chitterlings (n. plural): A dish made from pig intestines that are typically boiled, fried or stuffed with other ingredients. Occasionally also pig intestines as an ingredient. (Variant forms: chitlins, chittlins, chitlings, chitterlins.)
kitchen (n.): The hair at the nape of the neck, which is typically shorter, kinkier and considered more difficult to style.
cakewalk (n.): 1. A contest in which Black people would perform a stylized walk in pairs, typically judged by a plantation owner. The winner would receive some type of cake. 2. Something that is considered easily done, as in This job is a cakewalk.
old school (adj.): Characteristic of early hip-hop or rap music that emerged in New York City between the late 1970s to the mid 1980s, which often includes the use of couplets, funk and disco samples, and playful lyrics. Also used to describe the music and artists of that style and time period. (Variant form: old skool.)

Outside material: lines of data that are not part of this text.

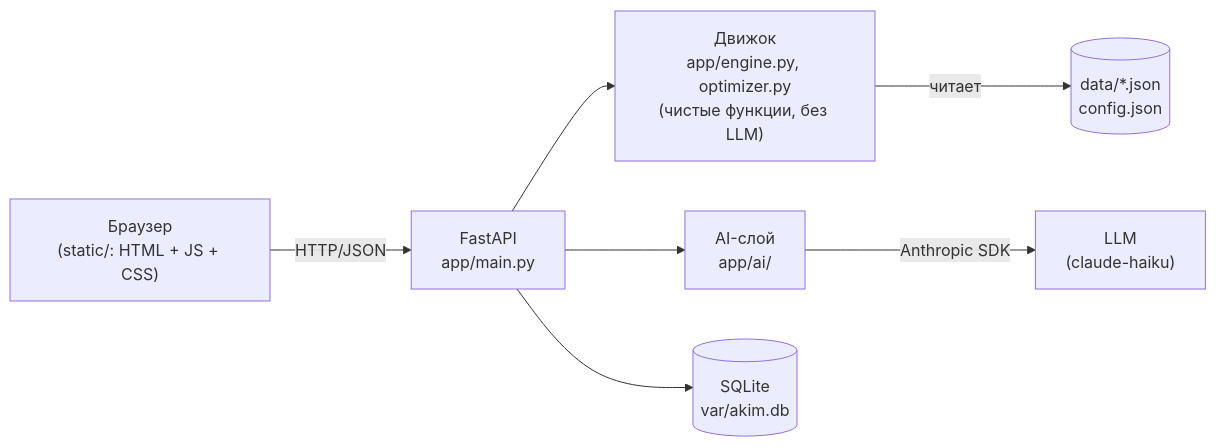
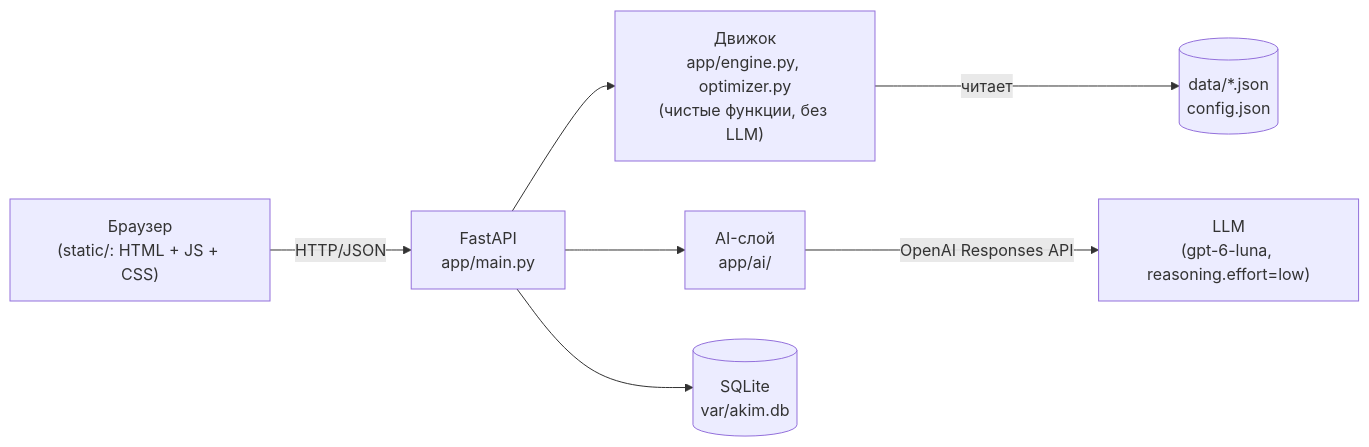
Before and after one commit to BAITC-Hacks/hack-8801c8e6-saber: the diagram in README.md, drawn with Mermaid. The commit also changed other lines of this file and 4 other files, not shown here.

First line of the commit message:
llm: switch provider to OpenAI Responses API (gpt-6-luna, reasoning.effort=low)

````diff
--- a/README.md
+++ b/README.md
@@ -30,9 +30,9 @@
 ```mermaid
 flowchart LR
     Browser["Браузер\n(static/: HTML + JS + CSS)"] -->|HTTP/JSON| FastAPI["FastAPI\napp/main.py"]
     FastAPI --> Engine["Движок\napp/engine.py, optimizer.py\n(чистые функции, без LLM)"]
     FastAPI --> AI["AI-слой\napp/ai/"]
-    AI -->|Anthropic SDK| LLM["LLM\n(claude-haiku)"]
+    AI -->|OpenAI Responses API| LLM["LLM\n(gpt-6-luna, reasoning.effort=low)"]
     FastAPI --> DB[("SQLite\nvar/akim.db")]
     Engine -->|читает| JSON[("data/*.json\nconfig.json")]
 ```
````
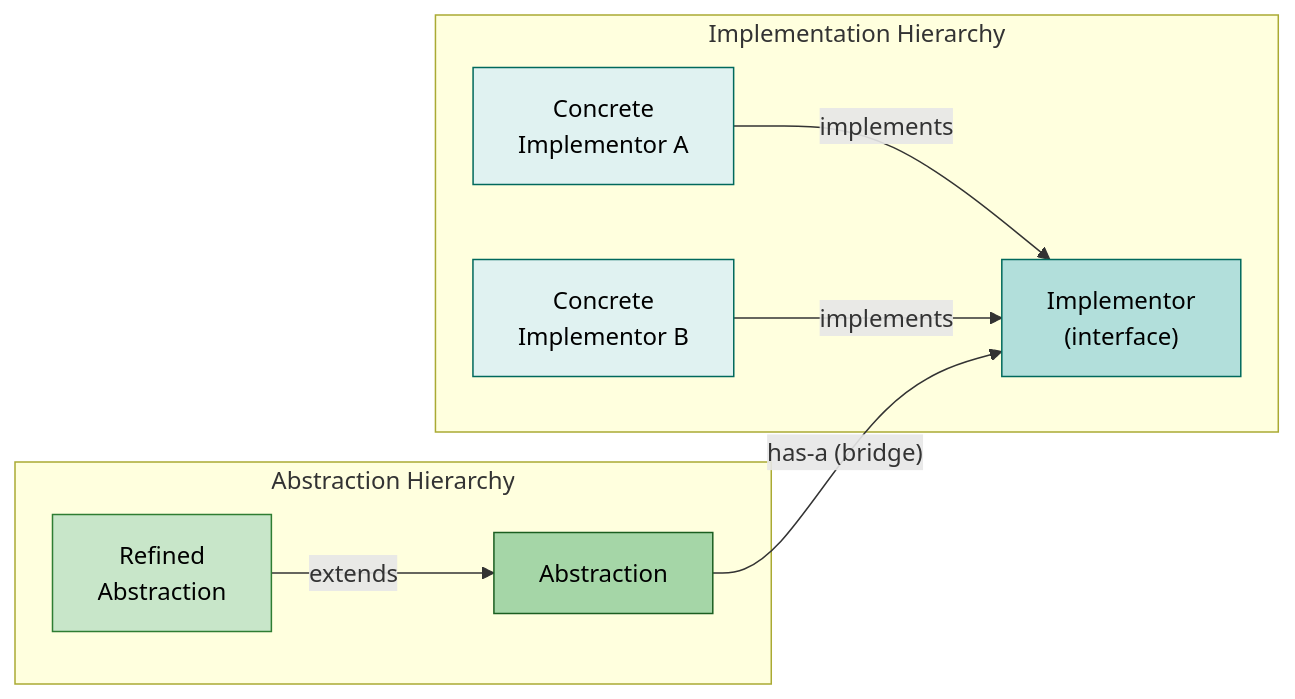
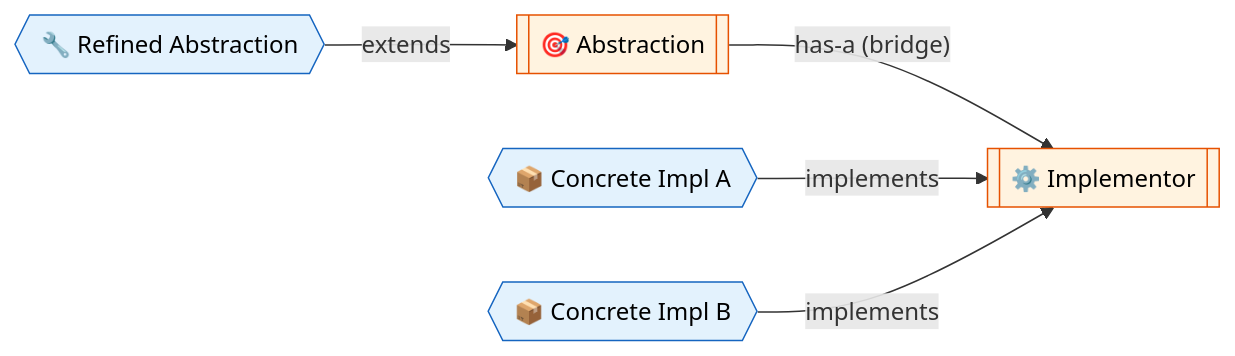
One commit to saivamsikaruturi/vamsilabs-dev-notes-main changed the second of 4 diagrams in docs/designpatterns/structuralDesignPatterns/BridgeDesignPattern.md. Above: the diagram before and after it, drawn with Mermaid. The commit also changed other lines of this file and 42 other files, not shown here.

````diff
--- a/docs/designpatterns/structuralDesignPatterns/BridgeDesignPattern.md
+++ b/docs/designpatterns/structuralDesignPatterns/BridgeDesignPattern.md
@@ -43,24 +32,13 @@
 ```mermaid
 flowchart LR
-    subgraph Abstraction["Abstraction Hierarchy"]
-        Abs["Abstraction"]
-        RefAbs["Refined\nAbstraction"]
-        RefAbs -->|extends| Abs
-    end
+    Abs[["🎯 Abstraction"]] -->|"has-a (bridge)"| Impl[["⚙️ Implementor"]]
+    RefAbs{{"🔧 Refined Abstraction"}} -->|"extends"| Abs
+    ImplA{{"📦 Concrete Impl A"}} -->|"implements"| Impl
+    ImplB{{"📦 Concrete Impl B"}} -->|"implements"| Impl
 
-    subgraph Implementation["Implementation Hierarchy"]
-        Impl["Implementor\n(interface)"]
-        ImplA["Concrete\nImplementor A"]
-        ImplB["Concrete\nImplementor B"]
-        ImplA -->|implements| Impl
-        ImplB -->|implements| Impl
-    end
-
-    Abs -->|"has-a (bridge)"| Impl
-
-    style Abs fill:#a5d6a7,stroke:#1b5e20,color:#000
-    style RefAbs fill:#c8e6c9,stroke:#2e7d32,color:#000
-    style Impl fill:#b2dfdb,stroke:#00695c,color:#000
-    style ImplA fill:#e0f2f1,stroke:#00695c,color:#000
-    style ImplB fill:#e0f2f1,stroke:#00695c,color:#000
+    style Abs fill:#FFF3E0,stroke:#E65100,color:#000
+    style RefAbs fill:#E3F2FD,stroke:#1565C0,color:#000
+    style Impl fill:#FFF3E0,stroke:#E65100,color:#000
+    style ImplA fill:#E3F2FD,stroke:#1565C0,color:#000
+    style ImplB fill:#E3F2FD,stroke:#1565C0,color:#000
 ```
````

pat (verb): 1. transitive. To tap (the foot) in rhythm with music, sometimes as an indication of participation in religious worship. 2. intransitive. Usually of a person’s foot: to tap in rhythm with music, sometimes to demonstrate participation in religious worship.
Aunt Hagar’s children (n.): A reference to Black people collectively. (Etymology: Probably a reference to Hagar in the Bible, who, with her son, Ishmael, was cast out by Sarah and Abraham [Ishmael’s father], and became, among some Black communities, the symbolic mother of all Africans and African Americans and of Black womanhood.)
ring shout (n.): A spiritual ritual involving a dance where participants follow one another in a ring shape, shuffling their feet and clapping their hands to accompany chanting and singing. The dancing and chanting gradually intensify and often conclude with participants exhibiting a state of spiritual ecstasy.
Sources linked to Oxford University Press told the New York Times 100 words have already been selected and the project will be completed by March 2025.
Infamous Barack Obama friend Henry Louis Gates, Jr., a scholar of African American history at Harvard University, was hired to serve as the project’s editor.
As long-time Gateway Pundit readers know, Gates was at the center of a major political controversy in July 2009. The professor was arrested at his Cambridge, Massachusetts home by local police officer Sgt. James Crowley, who was responding to reports of people breaking into the home.
Gates had just returned from a trip to China and was unable to unlock his front door and had to enter the back way. He then exited the house and forced open the front door with his driver’s help. When Crowley arrived to confront Gates, the professor accused the cop of racism and yelled at him for several minutes.
Gates bragged about refashioning “the English language” while speaking with the Times. He also revealed the words would be added to the Oxford English dictionary as well.
Everybody has an urgent need for self-expression. You need to be able to communicate what you feel and what you think to other people in your speech community… That is why we refashioned the English language.
That is the best of both worlds. Because we want to show how Black English is part of the larger of Englishes, as they say, spoken around the world.